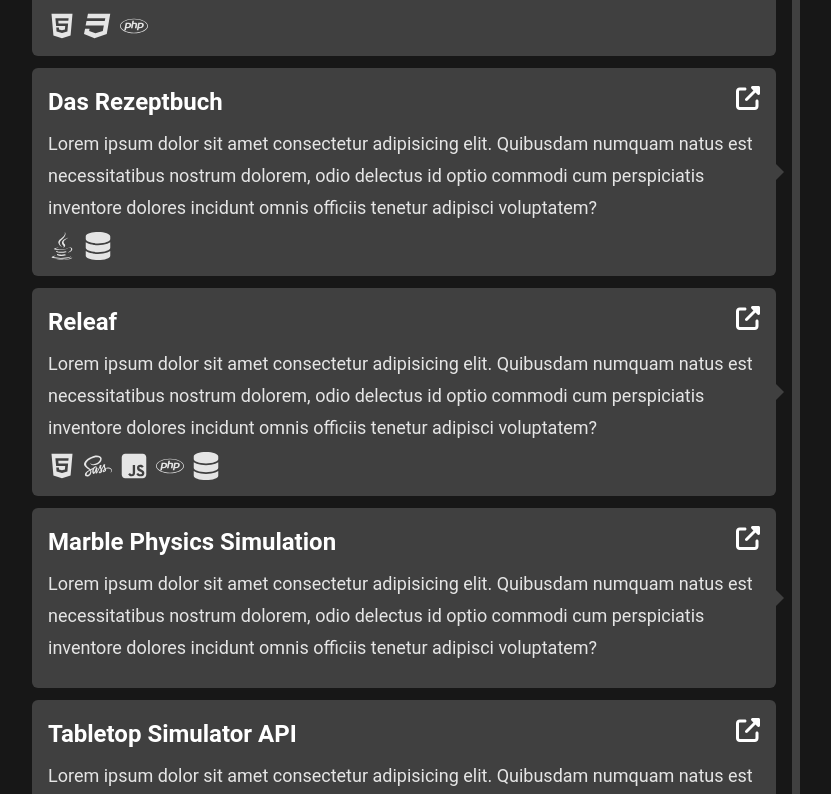
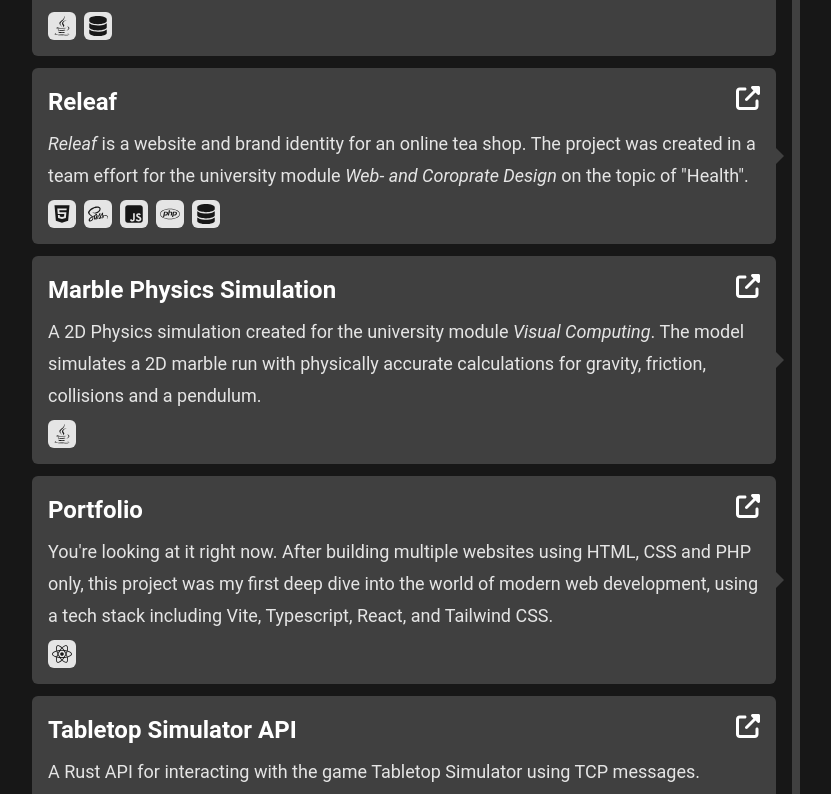
Before and after one commit to LucasOe/portfolio, a React (Vite) app: page / in a window 1280 px wide. Shown: the part 904-1698 px from the top of the page, without its empty margins (160-991 px from the left). Built offline with nearby package versions, Linux system fonts and the light colour scheme.

Commit message:
Add Project Descriptions

```diff
--- a/src/components/Project.tsx
+++ b/src/components/Project.tsx
@@ -24,7 +24,9 @@ export default function Project({ children, title, link, stack, arrowPosition, c
 				<p className="m-0">{children}</p>
 				<div className="flex space-x-2">
 					{stack.map((icon) => (
-						<FontAwesomeIcon key={icon.iconName} icon={icon} className="h-7 w-7" />
+						<div key={icon.iconName} className="h-7 w-7 rounded-md bg-neutral-200 p-1">
+							<FontAwesomeIcon icon={icon} className="block h-full w-full text-neutral-900" />
+						</div>
 					))}
 				</div>
 			</div>
--- a/src/pages/Home.tsx
+++ b/src/pages/Home.tsx
@@ -1,9 +1,10 @@
 import {
-	faCss3,
 	faGithub,
 	faHtml5,
 	faJava,
 	faPhp,
+	faReact,
+	faRust,
 	faSass,
 	faSquareJs,
 	faTwitter,
@@ -36,27 +37,17 @@ export default function Home() {
 						<Social icon={faEnvelope} link="mailto:lucas.oelker@gmx.de" />
 					</div>
 					<h2 className="mt-24 font-mono">Project Timeline</h2>
-					<Timeline unixBegin={1554069600} unixEnd={1673910000}>
+					<Timeline unixBegin={1619820000} unixEnd={1673910000}>
 						<div className="flex grow flex-col gap-3">
-							<Project
-								title="Game Shop Website"
-								link="https://github.com/LucasOe/gameshop"
-								stack={[faHtml5, faCss3, faPhp]}
-								arrowPosition={0}
-							>
-								Lorem ipsum dolor sit amet consectetur adipisicing elit. Quibusdam numquam natus est
-								necessitatibus nostrum dolorem, odio delectus id optio commodi cum perspiciatis
-								inventore dolores incidunt omnis officiis tenetur adipisci voluptatem?
-							</Project>
 							<Project
 								title="Das Rezeptbuch"
 								link="https://github.com/LucasOe/das-rezeptbuch"
 								stack={[faJava, faDatabase]}
-								arrowPosition={50}
+								arrowPosition={0}
 							>
-								Lorem ipsum dolor sit amet consectetur adipisicing elit. Quibusdam numquam natus est
-								necessitatibus nostrum dolorem, odio delectus id optio commodi cum perspiciatis
-								inventore dolores incidunt omnis officiis tenetur adipisci voluptatem?
+								<i>Das Rezeptbuch</i> is a digital cookbook. The application provides an interface built
+								in JavaFX that lets you view recipies stored in a database. This project was created in
+								a team effort for the university module <i>Computer Science</i>.
 							</Project>
 							<Project
 								title="Releaf"
@@ -64,29 +55,38 @@ export default function Home() {
 								stack={[faHtml5, faSass, faSquareJs, faPhp, faDatabase]}
 								arrowPosition={50}
 							>
-								Lorem ipsum dolor sit amet consectetur adipisicing elit. Quibusdam numquam natus est
-								necessitatibus nostrum dolorem, odio delectus id optio commodi cum perspiciatis
-								inventore dolores incidunt omnis officiis tenetur adipisci voluptatem?
+								<i>Releaf</i> is a website and brand identity for an online tea shop. The project was
+								created in a team effort for the university module <i>Web- and Coroprate Design</i> on
+								the topic of {'"Health"'}.
 							</Project>
 							<Project
 								title="Marble Physics Simulation"
 								link="https://github.com/LucasOe/marble-simulation"
-								stack={[]}
+								stack={[faJava]}
 								arrowPosition={50}
 							>
-								Lorem ipsum dolor sit amet consectetur adipisicing elit. Quibusdam numquam natus est
-								necessitatibus nostrum dolorem, odio delectus id optio commodi cum perspiciatis
-								inventore dolores incidunt omnis officiis tenetur adipisci voluptatem?
+								A 2D Physics simulation created for the university module <i>Visual Computing</i>. The
+								model simulates a 2D marble run with physically accurate calculations for gravity,
+								friction, collisions and a pendulum.
+							</Project>
+							<Project
+								title="Portfolio"
+								link="https://github.com/LucasOe/portfolio"
+								stack={[faReact]}
+								arrowPosition={50}
+							>
+								You&apos;re looking at it right now. After building multiple websites using HTML, CSS
+								and PHP only, this project was my first deep dive into the world of modern web
+								development, using a tech stack including Vite, Typescript, React, and Tailwind CSS.
 							</Project>
 							<Project
 								title="Tabletop Simulator API"
 								link="https://github.com/LucasOe/tts-external-api"
-								stack={[]}
+								stack={[faRust]}
 								arrowPosition={100}
 							>
-								Lorem ipsum dolor sit amet consectetur adipisicing elit. Quibusdam numquam natus est
-								necessitatibus nostrum dolorem, odio delectus id optio commodi cum perspiciatis
-								inventore dolores incidunt omnis officiis tenetur adipisci voluptatem?
+								A Rust API for interacting with the game Tabletop Simulator using TCP messages. <br /> I
+								created this project as an opportunity to learn more about Rust and API design.
 							</Project>
 						</div>
 					</Timeline>
```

**YOUR ASSIGNMENT**:
Restate the data word for word while omitting each picture.

**RESPONSE TO THIS TASK**:
Before and after one commit to LucasOe/portfolio, a React (Vite) app: page / in a window 1280 px wide. Shown: the part 904-1698 px from the top of the page, without its empty margins (160-991 px from the left). Built offline with nearby package versions, Linux system fonts and the light colour scheme.

Commit message:
Add Project Descriptions

```diff
--- a/src/components/Project.tsx
+++ b/src/components/Project.tsx
@@ -24,7 +24,9 @@ export default function Project({ children, title, link, stack, arrowPosition, c
 				<p className="m-0">{children}</p>
 				<div className="flex space-x-2">
 					{stack.map((icon) => (
-						<FontAwesomeIcon key={icon.iconName} icon={icon} className="h-7 w-7" />
+						<div key={icon.iconName} className="h-7 w-7 rounded-md bg-neutral-200 p-1">
+							<FontAwesomeIcon icon={icon} className="block h-full w-full text-neutral-900" />
+						</div>
 					))}
 				</div>
 			</div>
--- a/src/pages/Home.tsx
+++ b/src/pages/Home.tsx
@@ -1,9 +1,10 @@
 import {
-	faCss3,
 	faGithub,
 	faHtml5,
 	faJava,
 	faPhp,
+	faReact,
+	faRust,
 	faSass,
 	faSquareJs,
 	faTwitter,
@@ -36,27 +37,17 @@ export default function Home() {
 						<Social icon={faEnvelope} link="mailto:lucas.oelker@gmx.de" />
 					</div>
 					<h2 className="mt-24 font-mono">Project Timeline</h2>
-					<Timeline unixBegin={1554069600} unixEnd={1673910000}>
+					<Timeline unixBegin={1619820000} unixEnd={1673910000}>
 						<div className="flex grow flex-col gap-3">
-							<Project
-								title="Game Shop Website"
-								link="https://github.com/LucasOe/gameshop"
-								stack={[faHtml5, faCss3, faPhp]}
-								arrowPosition={0}
-							>
-								Lorem ipsum dolor sit amet consectetur adipisicing elit. Quibusdam numquam natus est
-								necessitatibus nostrum dolorem, odio delectus id optio commodi cum perspiciatis
-								inventore dolores incidunt omnis officiis tenetur adipisci voluptatem?
-							</Project>
 							<Project
 								title="Das Rezeptbuch"
 								link="https://github.com/LucasOe/das-rezeptbuch"
 								stack={[faJava, faDatabase]}
-								arrowPosition={50}
+								arrowPosition={0}
 							>
-								Lorem ipsum dolor sit amet consectetur adipisicing elit. Quibusdam numquam natus est
-								necessitatibus nostrum dolorem, odio delectus id optio commodi cum perspiciatis
-								inventore dolores incidunt omnis officiis tenetur adipisci voluptatem?
+								<i>Das Rezeptbuch</i> is a digital cookbook. The application provides an interface built
+								in JavaFX that lets you view recipies stored in a database. This project was created in
+								a team effort for the university module <i>Computer Science</i>.
 							</Project>
 							<Project
 								title="Releaf"
@@ -64,29 +55,38 @@ export default function Home() {
 								stack={[faHtml5, faSass, faSquareJs, faPhp, faDatabase]}
 								arrowPosition={50}
 							>
-								Lorem ipsum dolor sit amet consectetur adipisicing elit. Quibusdam numquam natus est
-								necessitatibus nostrum dolorem, odio delectus id optio commodi cum perspiciatis
-								inventore dolores incidunt omnis officiis tenetur adipisci voluptatem?
+								<i>Releaf</i> is a website and brand identity for an online tea shop. The project was
+								created in a team effort for the university module <i>Web- and Coroprate Design</i> on
+								the topic of {'"Health"'}.
 							</Project>
 							<Project
 								title="Marble Physics Simulation"
 								link="https://github.com/LucasOe/marble-simulation"
-								stack={[]}
+								stack={[faJava]}
 								arrowPosition={50}
 							>
-								Lorem ipsum dolor sit amet consectetur adipisicing elit. Quibusdam numquam natus est
-								necessitatibus nostrum dolorem, odio delectus id optio commodi cum perspiciatis
-								inventore dolores incidunt omnis officiis tenetur adipisci voluptatem?
+								A 2D Physics simulation created for the university module <i>Visual Computing</i>. The
+								model simulates a 2D marble run with physically accurate calculations for gravity,
+								friction, collisions and a pendulum.
+							</Project>
+							<Project
+								title="Portfolio"
+								link="https://github.com/LucasOe/portfolio"
+								stack={[faReact]}
+								arrowPosition={50}
+							>
+								You&apos;re looking at it right now. After building multiple websites using HTML, CSS
+								and PHP only, this project was my first deep dive into the world of modern web
+								development, using a tech stack including Vite, Typescript, React, and Tailwind CSS.
 							</Project>
 							<Project
 								title="Tabletop Simulator API"
 								link="https://github.com/LucasOe/tts-external-api"
-								stack={[]}
+								stack={[faRust]}
 								arrowPosition={100}
 							>
-								Lorem ipsum dolor sit amet consectetur adipisicing elit. Quibusdam numquam natus est
-								necessitatibus nostrum dolorem, odio delectus id optio commodi cum perspiciatis
-								inventore dolores incidunt omnis officiis tenetur adipisci voluptatem?
+								A Rust API for interacting with the game Tabletop Simulator using TCP messages. <br /> I
+								created this project as an opportunity to learn more about Rust and API design.
 							</Project>
 						</div>
 					</Timeline>
```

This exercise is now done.